_Required work_.
Please state how many lines in the records that follow include "border", with no other output.

Web page revision data:
.....
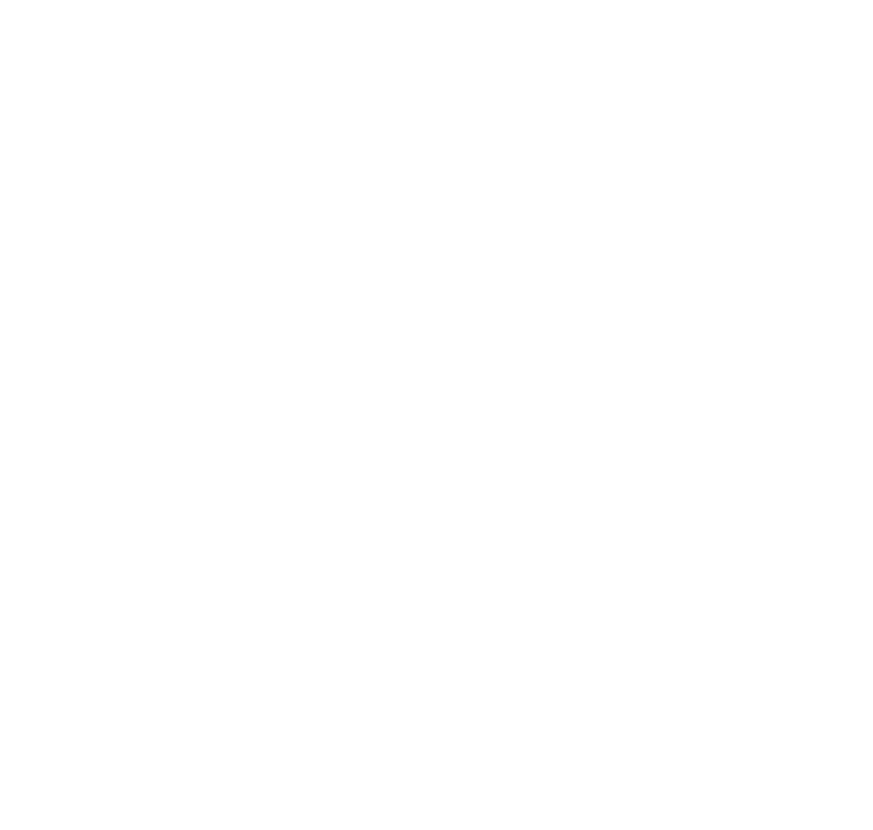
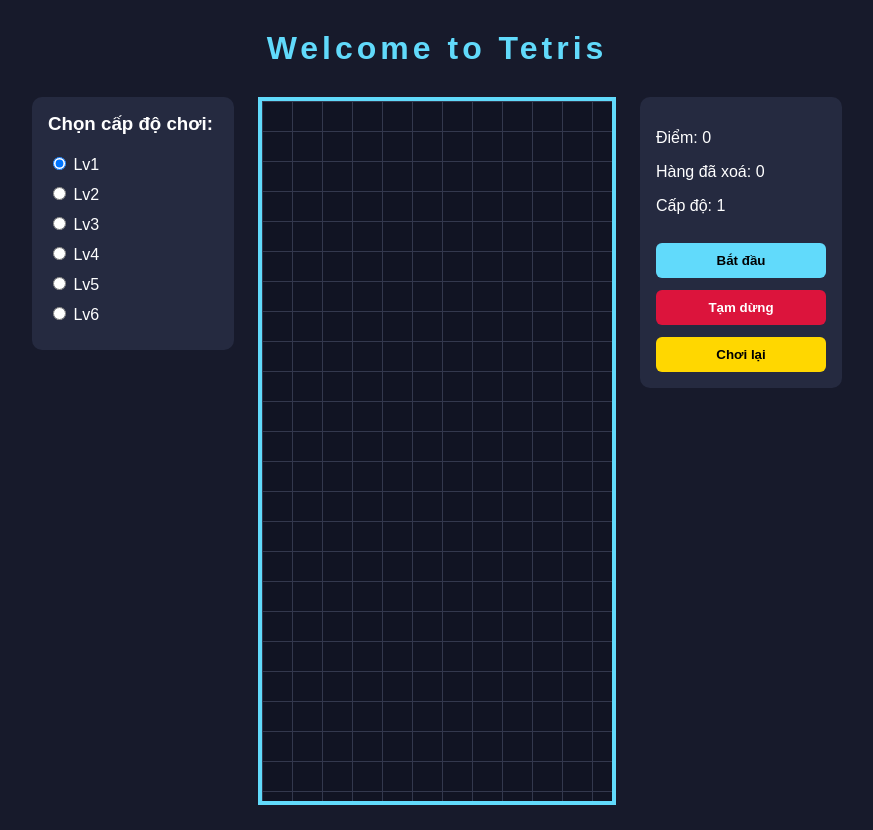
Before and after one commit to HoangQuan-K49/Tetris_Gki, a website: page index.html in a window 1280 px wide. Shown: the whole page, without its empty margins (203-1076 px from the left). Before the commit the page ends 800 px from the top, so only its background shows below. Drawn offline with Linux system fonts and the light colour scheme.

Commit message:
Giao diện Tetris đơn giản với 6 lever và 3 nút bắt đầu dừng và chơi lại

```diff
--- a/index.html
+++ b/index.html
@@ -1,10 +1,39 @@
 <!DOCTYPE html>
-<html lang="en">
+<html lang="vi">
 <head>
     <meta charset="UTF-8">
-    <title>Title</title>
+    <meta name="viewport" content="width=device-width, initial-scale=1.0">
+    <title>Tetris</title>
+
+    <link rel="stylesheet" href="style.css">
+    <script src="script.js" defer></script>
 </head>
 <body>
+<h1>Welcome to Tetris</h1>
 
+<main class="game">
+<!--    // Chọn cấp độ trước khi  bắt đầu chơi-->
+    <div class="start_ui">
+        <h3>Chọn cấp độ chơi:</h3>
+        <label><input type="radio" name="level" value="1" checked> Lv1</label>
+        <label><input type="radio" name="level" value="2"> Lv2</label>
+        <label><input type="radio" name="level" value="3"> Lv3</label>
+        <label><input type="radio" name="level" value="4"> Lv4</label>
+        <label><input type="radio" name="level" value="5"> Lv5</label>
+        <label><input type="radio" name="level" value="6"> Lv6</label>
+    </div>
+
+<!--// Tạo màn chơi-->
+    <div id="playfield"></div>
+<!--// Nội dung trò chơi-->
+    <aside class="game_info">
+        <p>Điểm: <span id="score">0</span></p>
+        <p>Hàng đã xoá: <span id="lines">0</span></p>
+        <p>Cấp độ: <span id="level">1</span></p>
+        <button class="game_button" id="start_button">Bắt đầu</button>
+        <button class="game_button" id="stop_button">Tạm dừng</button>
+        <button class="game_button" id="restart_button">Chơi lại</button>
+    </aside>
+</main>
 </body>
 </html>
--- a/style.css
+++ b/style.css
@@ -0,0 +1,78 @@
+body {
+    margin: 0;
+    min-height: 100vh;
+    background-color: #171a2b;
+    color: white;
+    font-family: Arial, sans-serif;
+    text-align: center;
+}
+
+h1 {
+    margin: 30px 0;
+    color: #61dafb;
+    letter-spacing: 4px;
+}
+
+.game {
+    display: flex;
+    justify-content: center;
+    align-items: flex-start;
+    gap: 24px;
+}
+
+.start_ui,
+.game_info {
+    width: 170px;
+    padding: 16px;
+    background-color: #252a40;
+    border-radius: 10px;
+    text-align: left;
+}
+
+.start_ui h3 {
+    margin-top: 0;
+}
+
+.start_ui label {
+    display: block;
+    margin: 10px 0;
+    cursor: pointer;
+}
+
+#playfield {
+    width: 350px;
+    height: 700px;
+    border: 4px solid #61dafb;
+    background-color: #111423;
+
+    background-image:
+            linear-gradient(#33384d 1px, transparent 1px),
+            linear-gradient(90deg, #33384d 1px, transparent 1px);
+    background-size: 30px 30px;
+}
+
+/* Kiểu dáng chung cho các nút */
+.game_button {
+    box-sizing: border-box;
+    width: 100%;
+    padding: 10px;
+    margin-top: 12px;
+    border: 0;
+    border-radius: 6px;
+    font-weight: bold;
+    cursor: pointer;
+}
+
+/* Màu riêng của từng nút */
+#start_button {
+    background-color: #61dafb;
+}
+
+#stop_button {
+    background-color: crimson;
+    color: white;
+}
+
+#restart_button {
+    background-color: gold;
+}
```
.....
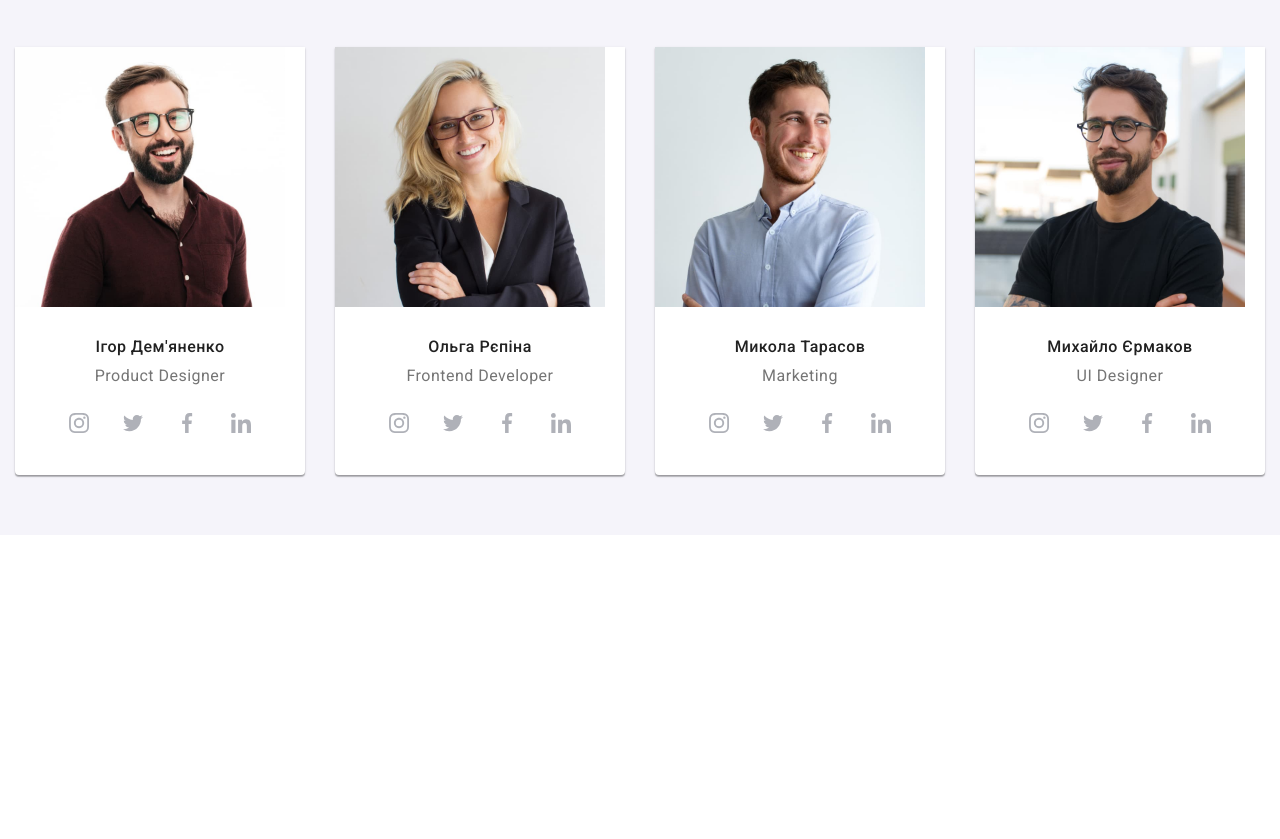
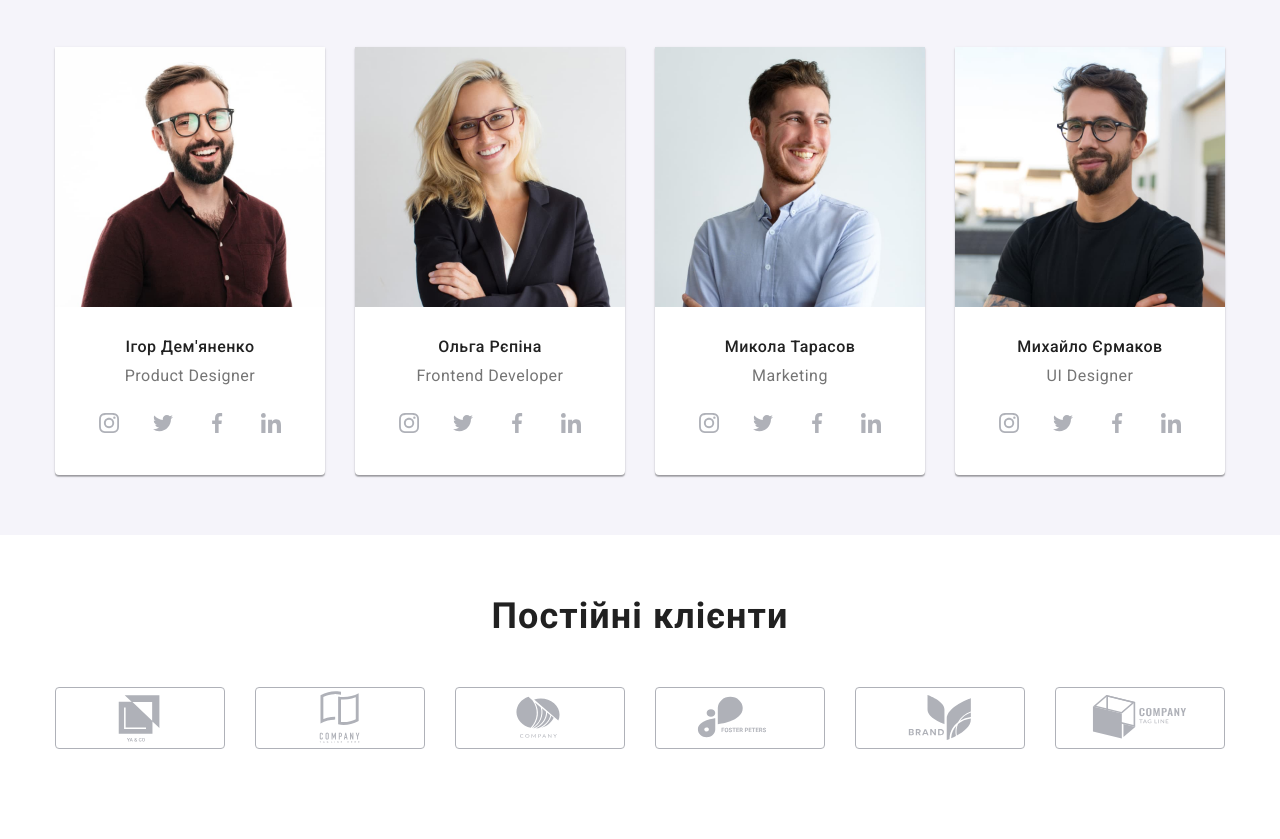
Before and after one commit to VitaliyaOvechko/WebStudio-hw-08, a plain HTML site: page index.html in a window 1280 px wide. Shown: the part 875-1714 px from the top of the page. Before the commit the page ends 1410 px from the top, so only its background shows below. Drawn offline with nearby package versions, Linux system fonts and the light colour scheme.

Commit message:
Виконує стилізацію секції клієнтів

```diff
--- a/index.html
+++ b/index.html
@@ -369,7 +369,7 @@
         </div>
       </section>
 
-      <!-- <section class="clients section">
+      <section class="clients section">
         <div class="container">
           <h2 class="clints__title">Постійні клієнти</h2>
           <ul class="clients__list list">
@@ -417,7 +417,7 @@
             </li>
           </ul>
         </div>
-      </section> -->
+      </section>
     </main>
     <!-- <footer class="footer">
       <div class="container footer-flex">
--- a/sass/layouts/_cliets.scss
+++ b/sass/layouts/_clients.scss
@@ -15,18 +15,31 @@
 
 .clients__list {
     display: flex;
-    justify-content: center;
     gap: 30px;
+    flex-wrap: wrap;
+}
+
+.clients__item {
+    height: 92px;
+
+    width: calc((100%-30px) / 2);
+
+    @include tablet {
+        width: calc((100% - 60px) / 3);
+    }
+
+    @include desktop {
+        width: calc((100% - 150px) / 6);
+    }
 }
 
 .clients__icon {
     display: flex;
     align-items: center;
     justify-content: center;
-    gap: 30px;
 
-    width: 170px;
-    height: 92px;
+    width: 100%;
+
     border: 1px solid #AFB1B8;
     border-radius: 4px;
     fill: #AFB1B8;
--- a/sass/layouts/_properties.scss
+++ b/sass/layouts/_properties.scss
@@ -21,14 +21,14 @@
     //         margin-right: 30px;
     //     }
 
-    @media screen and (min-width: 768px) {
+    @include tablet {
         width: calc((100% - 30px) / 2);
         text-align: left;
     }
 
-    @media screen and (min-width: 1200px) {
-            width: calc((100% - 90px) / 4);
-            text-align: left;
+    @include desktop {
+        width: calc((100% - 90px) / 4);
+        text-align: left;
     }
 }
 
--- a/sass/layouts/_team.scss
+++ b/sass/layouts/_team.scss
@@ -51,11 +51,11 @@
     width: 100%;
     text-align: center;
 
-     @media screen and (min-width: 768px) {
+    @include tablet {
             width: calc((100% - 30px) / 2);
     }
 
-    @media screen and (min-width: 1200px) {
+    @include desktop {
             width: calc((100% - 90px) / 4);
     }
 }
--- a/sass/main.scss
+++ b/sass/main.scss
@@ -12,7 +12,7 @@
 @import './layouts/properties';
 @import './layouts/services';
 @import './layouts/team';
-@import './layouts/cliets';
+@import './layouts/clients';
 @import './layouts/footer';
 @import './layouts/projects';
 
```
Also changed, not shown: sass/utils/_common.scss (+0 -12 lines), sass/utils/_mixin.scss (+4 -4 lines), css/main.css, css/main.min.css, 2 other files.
.....
_Reply to the exercise_.
7